Task description:
Pick out each line of the records in which the word "site" appears.

**** Material for this task

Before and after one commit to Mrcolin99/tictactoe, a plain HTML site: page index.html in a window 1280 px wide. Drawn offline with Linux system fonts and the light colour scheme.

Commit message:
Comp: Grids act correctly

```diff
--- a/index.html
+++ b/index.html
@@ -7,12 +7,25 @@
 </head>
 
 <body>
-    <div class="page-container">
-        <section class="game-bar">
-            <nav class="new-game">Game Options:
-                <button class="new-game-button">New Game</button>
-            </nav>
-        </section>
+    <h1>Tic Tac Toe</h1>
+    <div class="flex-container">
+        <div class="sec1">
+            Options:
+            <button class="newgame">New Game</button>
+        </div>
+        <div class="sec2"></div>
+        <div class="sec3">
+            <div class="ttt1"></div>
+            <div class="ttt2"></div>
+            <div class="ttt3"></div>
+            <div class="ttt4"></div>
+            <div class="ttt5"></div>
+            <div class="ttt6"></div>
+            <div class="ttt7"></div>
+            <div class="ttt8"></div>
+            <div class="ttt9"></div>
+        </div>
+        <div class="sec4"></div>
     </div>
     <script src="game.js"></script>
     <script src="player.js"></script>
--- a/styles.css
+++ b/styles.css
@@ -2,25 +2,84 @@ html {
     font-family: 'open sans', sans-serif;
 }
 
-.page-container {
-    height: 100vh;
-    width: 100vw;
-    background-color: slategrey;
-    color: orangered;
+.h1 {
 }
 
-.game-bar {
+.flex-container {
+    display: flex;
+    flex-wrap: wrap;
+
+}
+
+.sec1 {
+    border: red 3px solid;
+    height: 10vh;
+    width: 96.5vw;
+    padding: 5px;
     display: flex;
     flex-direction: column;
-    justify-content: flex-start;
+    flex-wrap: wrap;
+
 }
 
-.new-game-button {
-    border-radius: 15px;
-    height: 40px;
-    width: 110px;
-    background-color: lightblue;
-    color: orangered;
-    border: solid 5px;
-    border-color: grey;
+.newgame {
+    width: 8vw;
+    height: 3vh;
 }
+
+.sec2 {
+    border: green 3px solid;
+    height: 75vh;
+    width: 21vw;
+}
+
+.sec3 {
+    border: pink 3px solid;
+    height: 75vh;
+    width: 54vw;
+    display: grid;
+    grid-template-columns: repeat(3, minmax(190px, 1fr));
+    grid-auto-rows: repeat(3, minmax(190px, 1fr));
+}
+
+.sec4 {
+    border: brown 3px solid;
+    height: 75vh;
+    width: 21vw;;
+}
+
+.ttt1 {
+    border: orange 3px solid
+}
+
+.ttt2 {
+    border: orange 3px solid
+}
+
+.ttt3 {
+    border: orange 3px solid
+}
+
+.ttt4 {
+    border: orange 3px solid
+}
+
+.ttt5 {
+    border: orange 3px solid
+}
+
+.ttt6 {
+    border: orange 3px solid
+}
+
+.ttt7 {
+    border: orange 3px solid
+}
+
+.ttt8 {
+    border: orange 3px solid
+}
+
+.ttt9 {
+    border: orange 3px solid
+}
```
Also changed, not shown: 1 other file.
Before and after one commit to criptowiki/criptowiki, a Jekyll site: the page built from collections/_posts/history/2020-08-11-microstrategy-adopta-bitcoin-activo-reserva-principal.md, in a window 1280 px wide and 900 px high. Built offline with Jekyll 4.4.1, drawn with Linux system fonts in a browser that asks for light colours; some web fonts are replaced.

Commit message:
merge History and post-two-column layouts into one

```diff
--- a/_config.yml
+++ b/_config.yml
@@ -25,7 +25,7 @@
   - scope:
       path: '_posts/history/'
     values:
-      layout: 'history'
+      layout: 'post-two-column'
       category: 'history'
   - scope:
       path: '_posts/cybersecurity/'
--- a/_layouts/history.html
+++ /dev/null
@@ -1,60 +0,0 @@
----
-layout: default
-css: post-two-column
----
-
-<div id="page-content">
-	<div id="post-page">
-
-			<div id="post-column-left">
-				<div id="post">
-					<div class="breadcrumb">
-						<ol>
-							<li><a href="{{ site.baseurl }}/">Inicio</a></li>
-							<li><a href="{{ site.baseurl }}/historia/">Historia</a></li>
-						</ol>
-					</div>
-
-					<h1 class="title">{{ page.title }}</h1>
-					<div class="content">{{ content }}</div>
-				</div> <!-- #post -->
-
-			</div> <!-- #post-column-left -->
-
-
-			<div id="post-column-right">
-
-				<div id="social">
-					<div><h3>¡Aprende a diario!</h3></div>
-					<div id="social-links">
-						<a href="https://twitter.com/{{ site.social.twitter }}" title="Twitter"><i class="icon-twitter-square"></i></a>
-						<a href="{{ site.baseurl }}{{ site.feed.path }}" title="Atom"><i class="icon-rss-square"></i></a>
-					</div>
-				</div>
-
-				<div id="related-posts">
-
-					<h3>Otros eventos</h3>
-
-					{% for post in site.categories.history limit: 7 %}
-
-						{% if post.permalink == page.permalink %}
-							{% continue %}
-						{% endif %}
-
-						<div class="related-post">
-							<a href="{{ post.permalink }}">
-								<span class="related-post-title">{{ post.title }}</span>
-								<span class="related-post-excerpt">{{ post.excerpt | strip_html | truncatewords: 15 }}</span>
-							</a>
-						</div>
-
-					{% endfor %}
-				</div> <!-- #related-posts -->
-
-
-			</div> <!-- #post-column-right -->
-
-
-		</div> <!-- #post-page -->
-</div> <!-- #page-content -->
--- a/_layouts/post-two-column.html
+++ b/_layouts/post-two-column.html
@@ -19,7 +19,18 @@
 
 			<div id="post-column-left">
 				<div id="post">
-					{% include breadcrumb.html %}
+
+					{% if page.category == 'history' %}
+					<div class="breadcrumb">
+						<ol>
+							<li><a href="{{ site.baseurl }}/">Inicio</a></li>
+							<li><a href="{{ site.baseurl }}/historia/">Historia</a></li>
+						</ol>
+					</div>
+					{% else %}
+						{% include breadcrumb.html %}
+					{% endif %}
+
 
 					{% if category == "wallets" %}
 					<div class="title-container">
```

********

Written reply:
Before and after one commit to Mrcolin99/tictactoe, a plain HTML site: page index.html in a window 1280 px wide. Drawn offline with Linux system fonts and the light colour scheme.
Before and after one commit to criptowiki/criptowiki, a Jekyll site: the page built from collections/_posts/history/2020-08-11-microstrategy-adopta-bitcoin-activo-reserva-principal.md, in a window 1280 px wide and 900 px high. Built offline with Jekyll 4.4.1, drawn with Linux system fonts in a browser that asks for light colours; some web fonts are replaced.
-							<li><a href="{{ site.baseurl }}/">Inicio</a></li>
-							<li><a href="{{ site.baseurl }}/historia/">Historia</a></li>
-						<a href="https://twitter.com/{{ site.social.twitter }}" title="Twitter"><i class="icon-twitter-square"></i></a>
-						<a href="{{ site.baseurl }}{{ site.feed.path }}" title="Atom"><i class="icon-rss-square"></i></a>
-					{% for post in site.categories.history limit: 7 %}
+							<li><a href="{{ site.baseurl }}/">Inicio</a></li>
+							<li><a href="{{ site.baseurl }}/historia/">Historia</a></li>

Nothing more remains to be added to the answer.